One of the side effects of this discrimination was that having survived fear and death on the battlefield, some gay combat veterans began to cast off the veil of secrecy that so seriously constrained their lives. The Legacy of the War pp. Some would criticise this, but I liked it because it demonstrated to me how much this book meant to him.
Published April 1st by Free Press first published In the endhowever, the military issued a directive that steered a compromise inasmuch as sodomy was still deemed a criminal offence, but allowed for an exception where force or violence had not been used.
Freedman, this book remains a valuable contribution to the history of World War II, as well as to the ongoing debate regarding the role of gays in the A,lan. In a hostile society, this could lead to a person’s positive achievements being entirely discounted. Those were a bit dry imho. In forward units, camaraderie between the men often overrode other considerations.
The Legacy of the War. I’d recommend following up this read with memoirs or letters by gay soldiers in order to better round out one’s under I would have liked more human-interest, first person accounts, but it’s clear the purpose of the book was to encapsulate and address military policy towards homosexuals.
But at the same time, psychologists went after them for the first time, and the things they put them through were traumatic and awful–putting them in brigs that were really cages, displaying them for humiliation, turning them out of service for sexual psychopathy, which they then had to bring t Interesting and somewhat horrifying history of gay service people in world war ii.
Although I do have to say that I struggled to get through some of the chapters, mainly those focusing on psychiatric work or the law situation back then.
DADT isn’t much of an improvement. That, perhaps, is the greatest benefit that this retrospective can provide, firre those who cannot remember the past are condemned to repeat it. Project MUSE Mission Project MUSE promotes the creation and dissemination of essential humanities and social science resources through collaboration with libraries, publishers, and scholars worldwide.
It is important that the service and sacrifices of these men and As Allan Berube writes at the close of this book, “the generation of gay men and women who served in World War II grew into adulthood fighting one war for their country and another to protect themselves from their government’s escalating mobilization against them.
Coming Out Under Fire – Wikipedia

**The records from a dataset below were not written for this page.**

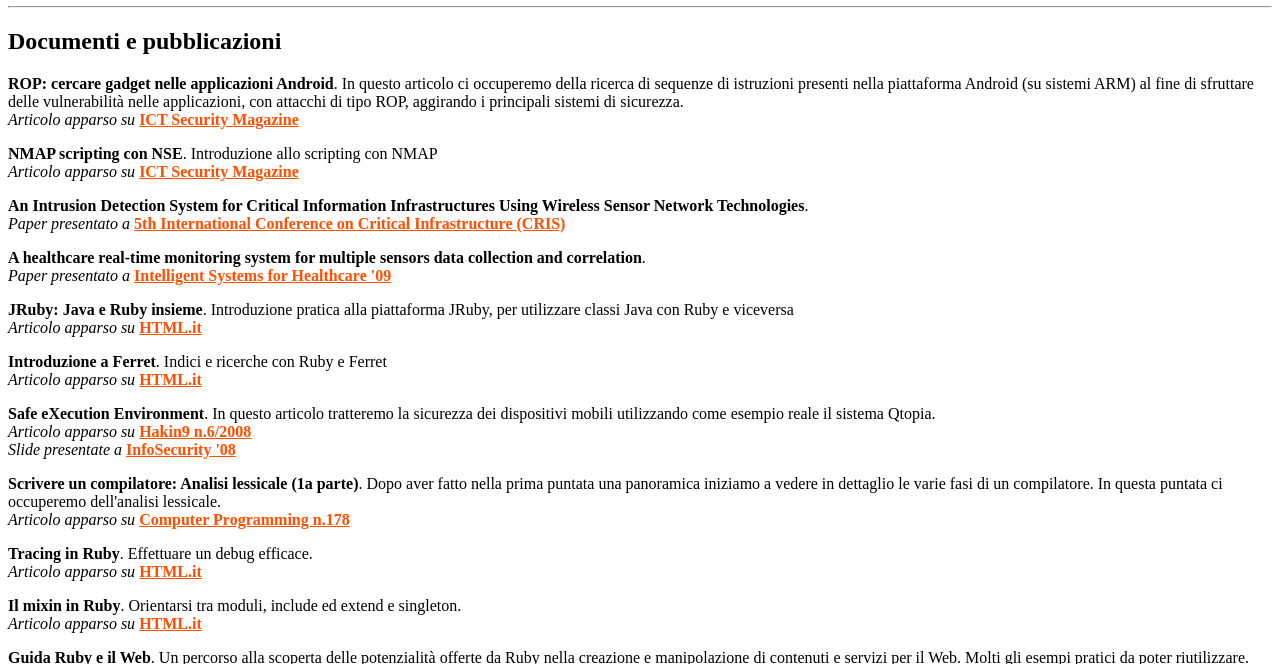
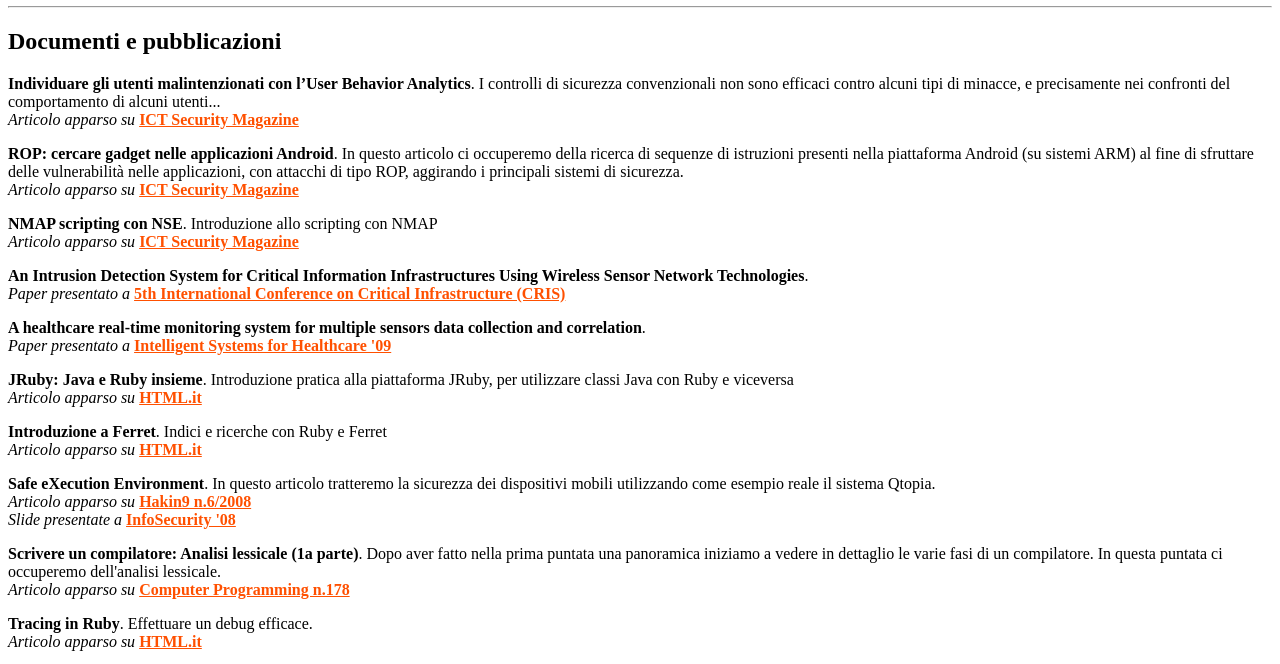
Before and after one commit to krsh/krsh.github.io, a plain HTML site: page index.html in a window 1280 px wide. Shown: the part 96-760 px from the top of the page. Drawn offline with Linux system fonts and the light colour scheme.

Commit message:
Added new article

```diff
--- a/index.html
+++ b/index.html
@@ -31,6 +31,11 @@ height="0" width="0" style="display:none;visibility:hidden"></iframe></noscript>
 
 
 <h2><a name="doc">Documenti e pubblicazioni</a></h2>
+
+<p><b>Individuare gli utenti malintenzionati con l’User Behavior Analytics</b>.
+I controlli di sicurezza convenzionali non sono efficaci contro alcuni tipi di minacce, e precisamente nei confronti del comportamento di alcuni utenti...<br><i>Articolo apparso su </i><b>
+<a href="https://www.ictsecuritymagazine.com/articoli/individuare-gli-utenti-malintenzionati-con-luser-behavior-analytics/" target="_blank">
+ICT Security Magazine</a></b></p>
 
 <p><b>ROP: cercare gadget nelle applicazioni Android</b>.
 In questo articolo ci occuperemo della ricerca di sequenze di istruzioni presenti nella piattaforma Android (su sistemi ARM) al fine di sfruttare delle vulnerabilità nelle applicazioni, con attacchi di tipo ROP, aggirando i principali sistemi di sicurezza.<br><i>Articolo apparso su </i><b>
```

A Gay Refuge pp. Project MUSE promotes the creation and dissemination of essential humanities and social science resources through collaboration with libraries, publishers, and scholars worldwide. Animating the book are many well chosen firs This is a well composed book, complete with photos, of the hidden phenomenon of gay soldiers in Comijg War II.
Homosexuality in undee military has always been a controversial topic. Fighting Another War pp. For many, it was their first chance at a gay community, and many found roles as mascots and entertainers for the troops.
The treatment bdrube out to some of these men and women was truly abhorrent – and whilst the US government has apologised to the Japanese-American community for their treatment during World War II, it is yet to make any such gesture to the many thousands of gay men and women who received treatment equally as appalling, both during World War II and afterwards.
Coming Out Under Fire: The History of Gay Men and Women in World War Two
Rights Justice and a New Minority. Well worth a read! It is an extraordinary history hidden deep within official documents and personal stories. I wish there had been more about lesbians, but there were at least somewhat included.
Once trapped in the machinery of a sodomy charge, conditions could be brutal. Indeed, I was moved from profound sadness to outright rage when I learned the systematic persecution that these innocent men and women had to endure in the service of their country.